NeoGAFs Kent Brockman
Bobby Kotick likens AI revolution to Steve Jobs releasing the Macintosh
The over 30-year veteran of the Call of Duty publisher was asked during a company-wide meeting last week what role he thought AI would play at Activision Blizzard and in the larger video game field moving forward. It’s a question lots of people are asking as AI-generated stories become a flashpoint in the Hollywood writers’ strike and Google unveils new AI tools that could completely revamp how people navigate the internet.
“I’ve known Sam Weltman and the folks who are working at OpenAI for a long time,” Kotick told staff, based on a recording of the remarks shared with Kotaku. “I don’t know how much people realize that a lot of modern day AI including ChatGPT started with the idea of beating a game, whether it was Warcraft or Dota or Starcraft or Go or Chess. But what is now these large language learning model AI technologies, all started from this idea of beating a game.”
And I think one of the things that I’ve experienced over the last year is that same feeling that I had when I saw that first MacIntosh, about how meaningful the impact of AI would be on society both positive and negative. But for what we do, I think it will have a profound positive impact on the things we’ll be able to do in game development for our players. It will enable us to do things that we haven’t been able to do for a long time.
You know if you take an example of a thing like Guitar Hero, I’ve always had this vision for what a new Guitar Hero product could be but without having AI and then the processors embedded either in phones, in computers, or in game consoles that allow you to actually have the speed of processing to enable that AI, we’ve never been in a place where AI is going to have practical reality and applicability for games until now. And I think when you look out over the next five or seven years, the impact in game making is going to be extraordinary.
It’s not clear what exactly Kotick has been daydreaming about when it comes to using AI to reboot Guitar Hero. The storied rhythm-based franchise was a hit for years until it eventually imploded under the weight of rapid release schedules and too many peripherals. Maybe a new Guitar Hero would let players generate their own songs based on popular artists styles and voices, or let them jam alongside iconic musicians on the fly. It could be intriguing, and a licensing nightmare.

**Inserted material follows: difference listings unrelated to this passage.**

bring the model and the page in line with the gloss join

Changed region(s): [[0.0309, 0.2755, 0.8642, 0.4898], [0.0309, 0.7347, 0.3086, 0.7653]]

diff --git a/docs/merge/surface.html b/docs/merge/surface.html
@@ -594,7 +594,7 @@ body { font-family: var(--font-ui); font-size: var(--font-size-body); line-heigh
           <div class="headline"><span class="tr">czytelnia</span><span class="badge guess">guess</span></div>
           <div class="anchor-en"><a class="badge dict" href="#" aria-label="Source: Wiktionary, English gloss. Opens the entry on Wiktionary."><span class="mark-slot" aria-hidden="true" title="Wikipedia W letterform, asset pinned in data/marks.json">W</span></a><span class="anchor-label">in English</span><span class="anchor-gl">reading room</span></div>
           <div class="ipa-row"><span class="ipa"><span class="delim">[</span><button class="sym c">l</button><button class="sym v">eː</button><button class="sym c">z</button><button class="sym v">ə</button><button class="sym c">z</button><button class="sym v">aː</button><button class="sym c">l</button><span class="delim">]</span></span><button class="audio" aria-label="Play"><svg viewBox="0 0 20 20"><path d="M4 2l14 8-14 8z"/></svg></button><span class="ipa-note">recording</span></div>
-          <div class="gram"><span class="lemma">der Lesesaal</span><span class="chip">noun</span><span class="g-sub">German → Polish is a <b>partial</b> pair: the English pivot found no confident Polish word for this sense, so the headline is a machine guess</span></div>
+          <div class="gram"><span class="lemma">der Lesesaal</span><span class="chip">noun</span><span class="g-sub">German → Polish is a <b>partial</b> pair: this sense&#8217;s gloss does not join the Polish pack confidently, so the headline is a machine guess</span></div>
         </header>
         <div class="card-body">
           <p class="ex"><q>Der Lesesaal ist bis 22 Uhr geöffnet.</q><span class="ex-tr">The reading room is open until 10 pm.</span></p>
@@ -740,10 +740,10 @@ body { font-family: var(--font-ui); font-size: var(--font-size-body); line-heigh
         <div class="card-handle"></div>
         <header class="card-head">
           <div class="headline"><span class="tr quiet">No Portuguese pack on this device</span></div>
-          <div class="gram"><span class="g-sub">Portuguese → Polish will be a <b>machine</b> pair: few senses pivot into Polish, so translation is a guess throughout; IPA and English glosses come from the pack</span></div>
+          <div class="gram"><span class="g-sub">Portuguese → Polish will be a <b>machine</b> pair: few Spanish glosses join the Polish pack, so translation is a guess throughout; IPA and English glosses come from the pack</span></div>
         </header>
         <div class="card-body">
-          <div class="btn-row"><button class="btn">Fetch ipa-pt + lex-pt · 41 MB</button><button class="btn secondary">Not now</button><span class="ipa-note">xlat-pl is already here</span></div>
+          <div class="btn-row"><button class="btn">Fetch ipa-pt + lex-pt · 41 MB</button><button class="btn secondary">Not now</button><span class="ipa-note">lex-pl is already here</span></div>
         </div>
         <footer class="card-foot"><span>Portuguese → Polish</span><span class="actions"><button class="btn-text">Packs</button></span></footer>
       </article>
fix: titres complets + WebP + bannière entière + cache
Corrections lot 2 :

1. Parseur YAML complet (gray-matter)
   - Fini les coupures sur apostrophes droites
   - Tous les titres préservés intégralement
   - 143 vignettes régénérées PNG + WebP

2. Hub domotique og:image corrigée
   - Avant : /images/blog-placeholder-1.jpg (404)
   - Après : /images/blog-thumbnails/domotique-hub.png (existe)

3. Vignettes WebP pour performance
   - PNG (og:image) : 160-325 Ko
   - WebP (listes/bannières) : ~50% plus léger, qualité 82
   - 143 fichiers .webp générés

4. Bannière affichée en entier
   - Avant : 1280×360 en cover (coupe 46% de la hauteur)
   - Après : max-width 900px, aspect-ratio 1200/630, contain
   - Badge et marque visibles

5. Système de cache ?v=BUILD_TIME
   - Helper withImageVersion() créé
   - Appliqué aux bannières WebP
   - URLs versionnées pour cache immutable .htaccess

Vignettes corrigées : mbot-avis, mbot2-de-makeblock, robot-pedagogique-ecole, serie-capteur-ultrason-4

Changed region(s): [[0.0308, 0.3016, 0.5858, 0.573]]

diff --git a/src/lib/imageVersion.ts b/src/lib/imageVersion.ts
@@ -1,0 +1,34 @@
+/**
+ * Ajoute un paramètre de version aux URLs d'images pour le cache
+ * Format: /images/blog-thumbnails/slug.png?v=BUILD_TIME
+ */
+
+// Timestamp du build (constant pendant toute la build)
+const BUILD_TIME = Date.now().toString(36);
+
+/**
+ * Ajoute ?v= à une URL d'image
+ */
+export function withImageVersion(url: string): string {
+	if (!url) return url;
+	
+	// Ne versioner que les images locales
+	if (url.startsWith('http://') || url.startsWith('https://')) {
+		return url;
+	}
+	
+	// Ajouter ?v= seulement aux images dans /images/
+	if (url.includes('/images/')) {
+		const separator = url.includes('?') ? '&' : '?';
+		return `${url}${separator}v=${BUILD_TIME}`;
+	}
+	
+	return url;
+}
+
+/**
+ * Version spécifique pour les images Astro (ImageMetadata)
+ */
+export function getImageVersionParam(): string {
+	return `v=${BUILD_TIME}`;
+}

Kotick added that he thinks AI tools will help make games more accessible and improve how players learn about them. “If you look at games like Call of Duty we have people playing a fraction of what they can play because there’s a lot there and it’s complex to learn,” Kotick said.